June 21,2021 - A new bill was introduced by the New Jersey Legislature with alarming speed and without an adequate public process.
On June 10th, Senate bill S3926 that allows offshore wind projects to be granted eminent domain for transmission lines was introduced and was referred to the Environment and Energy Committee. Within five days, the bill was already on the agenda for that Committee’s meeting on June 15th and was passed by the Committee.
Similarly, the Assembly version of that bill (A5894) was introduced on June 14th and was referred to the Appropriations Committee. Just two days later, the bill was already on the agenda for the Appropriations Committee’s meeting on June 16th and was passed.
I support New Jersey’s initiatives for renewable energy and, as a general statement, I support offshore wind projects and understand that it is a key component to reaching the ambitious goal of 100% clean energy by 2050.
However, there was no time allowed for the public to be made aware of the bill, to fully digest and understand the impact of the bill, and to provide public input.

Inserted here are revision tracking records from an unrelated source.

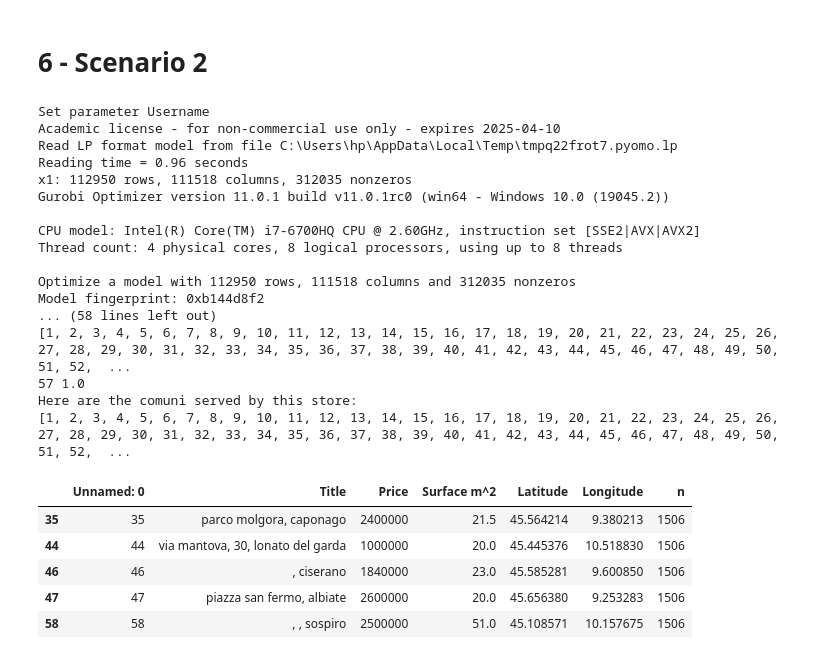
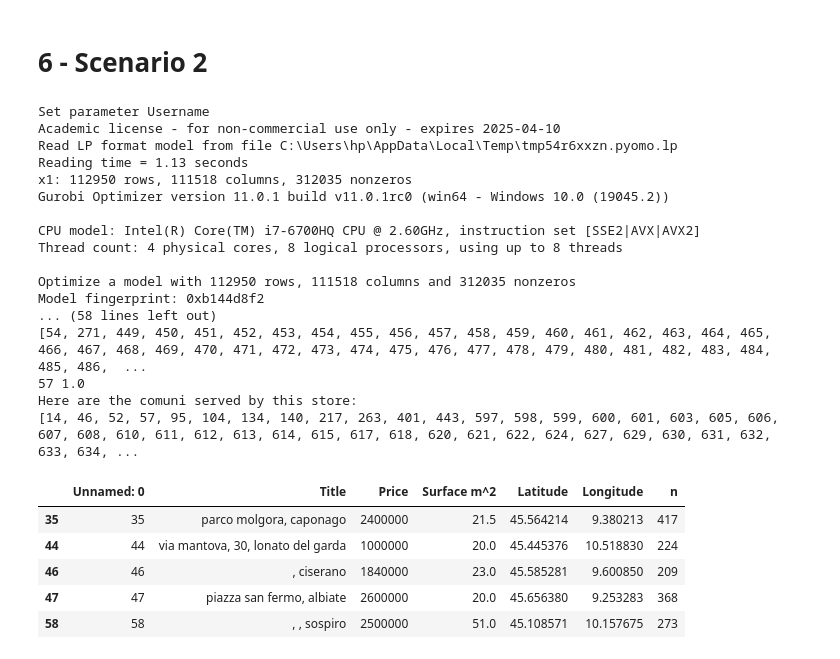
Before and after one commit to LoreJob/Logistic-Problem-Walmart, a Jupyter notebook: Pyomo Model/ProjectTemplate.ipynb, the cells around one changed output. Drawn from its saved outputs; the diff is of its cells as text; code cells hidden in the pictures.

Commit message:
5.1.1. Added a new constraint

```diff
--- a/Pyomo Model/ProjectTemplate.ipynb
+++ b/Pyomo Model/ProjectTemplate.ipynb
@@ -825,6 +815,12 @@ model.constraints2 = pyo.ConstraintList()
 for i in range(1,num_rows +1):
     model.constraints2.add(sum(model.x[i,j] for j in range(1,num_cols+1)) <=1)
 
+max_total_cost = 50000000
+
+# Add constraint for maximum total cost
+model.constraints3 = pyo.ConstraintList()
+model.constraints.add(sum(model.y[j] * cost.iloc[j - 1, 0] for j in range(1, num_y + 1)) <= max_total_cost)
+
 solver = pyo.SolverFactory('gurobi')
 results = solver.solve(model, tee = True)
 
@@ -835,40 +831,40 @@ for j in range(1,num_y+1):
         print("Here are the comuni served by this store:")
         comuni_serviti = []
         for i in range(1, num_rows+1):
-            if pyo.value(model.x[i,j]) >= 0:
+            if pyo.value(model.x[i,j]) > 0:
                 comuni_serviti.append(i)
         stores_to_open[j] = comuni_serviti
         print(comuni_serviti)
 
 index_to_access = list(stores_to_open.keys())
 index_to_access = np.asarray(index_to_access)
 index_to_access = index_to_access + 1
 
 n_comuni_serviti = {i+1 : len(comuni_serviti) for i, comuni_serviti in stores_to_open.items()}
 n_comuni_serviti = pd.Series(n_comuni_serviti, name = "n")
 
 df_prop.iloc[index_to_access].join(n_comuni_serviti)
 # %% [output]
 Set parameter Username
 Academic license - for non-commercial use only - expires 2025-04-10
-Read LP format model from file C:\Users\hp\AppData\Local\Temp\tmpq22frot7.pyomo.lp
-Reading time = 0.96 seconds
+Read LP format model from file C:\Users\hp\AppData\Local\Temp\tmp54r6xxzn.pyomo.lp
+Reading time = 1.13 seconds
 x1: 112950 rows, 111518 columns, 312035 nonzeros
 Gurobi Optimizer version 11.0.1 build v11.0.1rc0 (win64 - Windows 10.0 (19045.2))
 
 CPU model: Intel(R) Core(TM) i7-6700HQ CPU @ 2.60GHz, instruction set [SSE2|AVX|AVX2]
 Thread count: 4 physical cores, 8 logical processors, using up to 8 threads
 
 Optimize a model with 112950 rows, 111518 columns and 312035 nonzeros
 Model fingerprint: 0xb144d8f2
 ... (58 lines left out)
-[1, 2, 3, 4, 5, 6, 7, 8, 9, 10, 11, 12, 13, 14, 15, 16, 17, 18, 19, 20, 21, 22, 23, 24, 25, 26, 27, 28, 29, 30, 31, 32, 33, 34, 35, 36, 37, 38, 39, 40, 41, 42, 43, 44, 45, 46, 47, 48, 49, 50, 51, 52,  ...
+[54, 271, 449, 450, 451, 452, 453, 454, 455, 456, 457, 458, 459, 460, 461, 462, 463, 464, 465, 466, 467, 468, 469, 470, 471, 472, 473, 474, 475, 476, 477, 478, 479, 480, 481, 482, 483, 484, 485, 486,  ...
 57 1.0
 Here are the comuni served by this store:
-[1, 2, 3, 4, 5, 6, 7, 8, 9, 10, 11, 12, 13, 14, 15, 16, 17, 18, 19, 20, 21, 22, 23, 24, 25, 26, 27, 28, 29, 30, 31, 32, 33, 34, 35, 36, 37, 38, 39, 40, 41, 42, 43, 44, 45, 46, 47, 48, 49, 50, 51, 52,  ...
+[14, 46, 52, 57, 95, 104, 134, 140, 217, 263, 401, 443, 597, 598, 599, 600, 601, 603, 605, 606, 607, 608, 610, 611, 612, 613, 614, 615, 617, 618, 620, 621, 622, 624, 627, 629, 630, 631, 632, 633, 634, ...
 |  | Unnamed: 0 | Title | Price | Surface m^2 | Latitude | Longitude | n |
-| 35 | 35 | parco molgora, caponago | 2400000 | 21.5 | 45.564214 | 9.380213 | 1506 |
-| 44 | 44 | via mantova, 30, lonato del garda | 1000000 | 20.0 | 45.445376 | 10.518830 | 1506 |
-| 46 | 46 | , ciserano | 1840000 | 23.0 | 45.585281 | 9.600850 | 1506 |
-| 47 | 47 | piazza san fermo, albiate | 2600000 | 20.0 | 45.656380 | 9.253283 | 1506 |
-| 58 | 58 | , , sospiro | 2500000 | 51.0 | 45.108571 | 10.157675 | 1506 |
+| 35 | 35 | parco molgora, caponago | 2400000 | 21.5 | 45.564214 | 9.380213 | 417 |
+| 44 | 44 | via mantova, 30, lonato del garda | 1000000 | 20.0 | 45.445376 | 10.518830 | 224 |
+| 46 | 46 | , ciserano | 1840000 | 23.0 | 45.585281 | 9.600850 | 209 |
+| 47 | 47 | piazza san fermo, albiate | 2600000 | 20.0 | 45.656380 | 9.253283 | 368 |
+| 58 | 58 | , , sospiro | 2500000 | 51.0 | 45.108571 | 10.157675 | 273 |
```
Also changed, not shown: parts of 3 cells of this notebook.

Equally as important is the fact that the bill is essentially about eminent domain for onshore connecting transmission lines. New Jersey’s energy master plan envisions a number of offshore wind projects. These are potentially competing projects with different vendors/sponsors. There are discussions on whether these offshore projects should be connected through a single open-access backbone transmission line onshore or on an individual project basis.
Eminent domain is the power to take properties from their owners for the benefit of the public interest. However, this is not the case for this bill. Instead, the New Jersey Board of Public Utilities (“BPU”) is specifically asked for a determination that a petition for eminent domain is necessary for the construction of an individual offshore wind project. This is very different than a determination that a project is reasonably necessary for the service, convenience, or welfare of the public.
An offshore wind project may have merits and be a qualified project. However, it may not be in the public interest to allow each qualified offshore wind project to have its own transmission line connecting onshore. We and the BPU must be allowed to look at this on a holistic basis. The current wording in the bill appears to preclude the BPU from making a determination that might be in the best public interest.
Ocean City Councilman Tom Rotondi has already spoken out against the bill, saying that “This bill takes away the ability of Shore communities to protect themselves.”
I urge residents to contact their New Jersey State Senate and Assembly representatives to vote NO to these two bills (S3295 and A5894).
Kin Gee, President CHARGE – Consumers Helping Affect Regulation of Gas & Electric